Irving Crawford was among a scrum of photographers jostling to get pictures of the United team after the Whites European Fairs Cup final victory in Budapest in 1968.
Don Revie came out of the dressing room, recognised Mr Crawford in a crowd of journalists and said only he could come in to the dressing room to take photographs.
Mr Crawford's widow Audrey, 87, recalled the Budapest story as she paid tribute to her husband after his death aged 87 at St Gemma's Hospice on December 23.
Mr Crawford, who was a keen golfer, had been suffering from prostate cancer.
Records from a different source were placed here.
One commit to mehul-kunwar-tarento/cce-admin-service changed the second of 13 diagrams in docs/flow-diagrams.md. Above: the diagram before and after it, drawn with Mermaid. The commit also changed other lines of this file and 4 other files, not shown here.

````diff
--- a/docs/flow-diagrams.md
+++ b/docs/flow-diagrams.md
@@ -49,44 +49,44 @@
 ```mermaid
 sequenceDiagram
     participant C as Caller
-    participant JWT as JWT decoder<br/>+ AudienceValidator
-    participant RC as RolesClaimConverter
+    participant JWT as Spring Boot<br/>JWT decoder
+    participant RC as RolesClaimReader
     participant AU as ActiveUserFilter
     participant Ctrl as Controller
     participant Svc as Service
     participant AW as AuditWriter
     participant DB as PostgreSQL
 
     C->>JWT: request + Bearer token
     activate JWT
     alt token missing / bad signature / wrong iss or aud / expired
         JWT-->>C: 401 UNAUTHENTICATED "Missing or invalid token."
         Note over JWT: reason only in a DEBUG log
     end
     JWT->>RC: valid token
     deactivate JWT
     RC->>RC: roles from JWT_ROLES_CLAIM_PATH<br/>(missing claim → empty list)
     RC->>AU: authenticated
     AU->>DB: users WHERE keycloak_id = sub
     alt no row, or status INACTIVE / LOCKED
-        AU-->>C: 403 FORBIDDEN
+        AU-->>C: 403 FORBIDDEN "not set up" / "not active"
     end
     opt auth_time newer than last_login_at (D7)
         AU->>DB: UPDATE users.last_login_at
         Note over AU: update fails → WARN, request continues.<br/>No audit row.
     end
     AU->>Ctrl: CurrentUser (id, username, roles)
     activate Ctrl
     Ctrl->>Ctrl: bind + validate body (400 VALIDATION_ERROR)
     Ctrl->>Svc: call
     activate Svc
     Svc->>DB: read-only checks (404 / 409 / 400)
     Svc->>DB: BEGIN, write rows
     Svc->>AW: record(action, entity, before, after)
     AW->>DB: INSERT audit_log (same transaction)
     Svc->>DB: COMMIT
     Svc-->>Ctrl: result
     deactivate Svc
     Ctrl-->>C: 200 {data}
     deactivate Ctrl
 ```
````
Mr Crawford was 14-years-old when he started work as a junior in the photography department at the old Yorkshire Evening News on Trinity Street in Leeds in 1946.
He worked in the dark room alongside a young Peter O'Toole for more than three years.
Mr Crawford became friends with the man who went on to become a screen legend and who starred in 1962 film Lawrence of Arabia.
Mr Crawford became a press photographer and started working for the Yorkshire Evening Post in 1959.
He was promoted to chief photographer in 1965 and photographic manager of Yorkshire Post Newspapers in 1971.
Mr Crawford underwent heart by-pass surgery in 1986 and took early retirement in 1987.
He met his wife Audrey at Middleton Park Golf in 1952 when he was 20 and she was 19 and they married in 1955.
Audrey Crawford said the couple's third great grandchild, Fiona Crawford, was born on Thursday December 19, four days before he died.
She said Mr Crawford saw photographs of Fiona while he was at St Gemma's Hospice.
Mrs Crawford said: " He was absolutely thrilled. He was even more thrilled when he found out his grandson had taken the pictures on an SLR camera instead of using a mobile phone."
Paying tribute to her husband, Mrs Crawford said: "He was kind and he was a gentleman."
Mr Crawford's youngest son Gary, 57, said: "He was a gentle giant and he was my hero. I will miss him dearly."
Mr Crawford was actively involved for many years with the Adel War Memorial Association.
He was a former chairman of Adel Tennis Club, where he and his wife and he coached juniors for many years.
He was also a founder chairman and honorary life Member of Adel Squash Club.
Mr Crawford and fellow Headingley Golf Club member Colin Handley ran a successful golf tournament at the club and raised thousands of pounds for local heart charities.
Mr Crawford also leaves son Timothy, 59, and four grandchildren.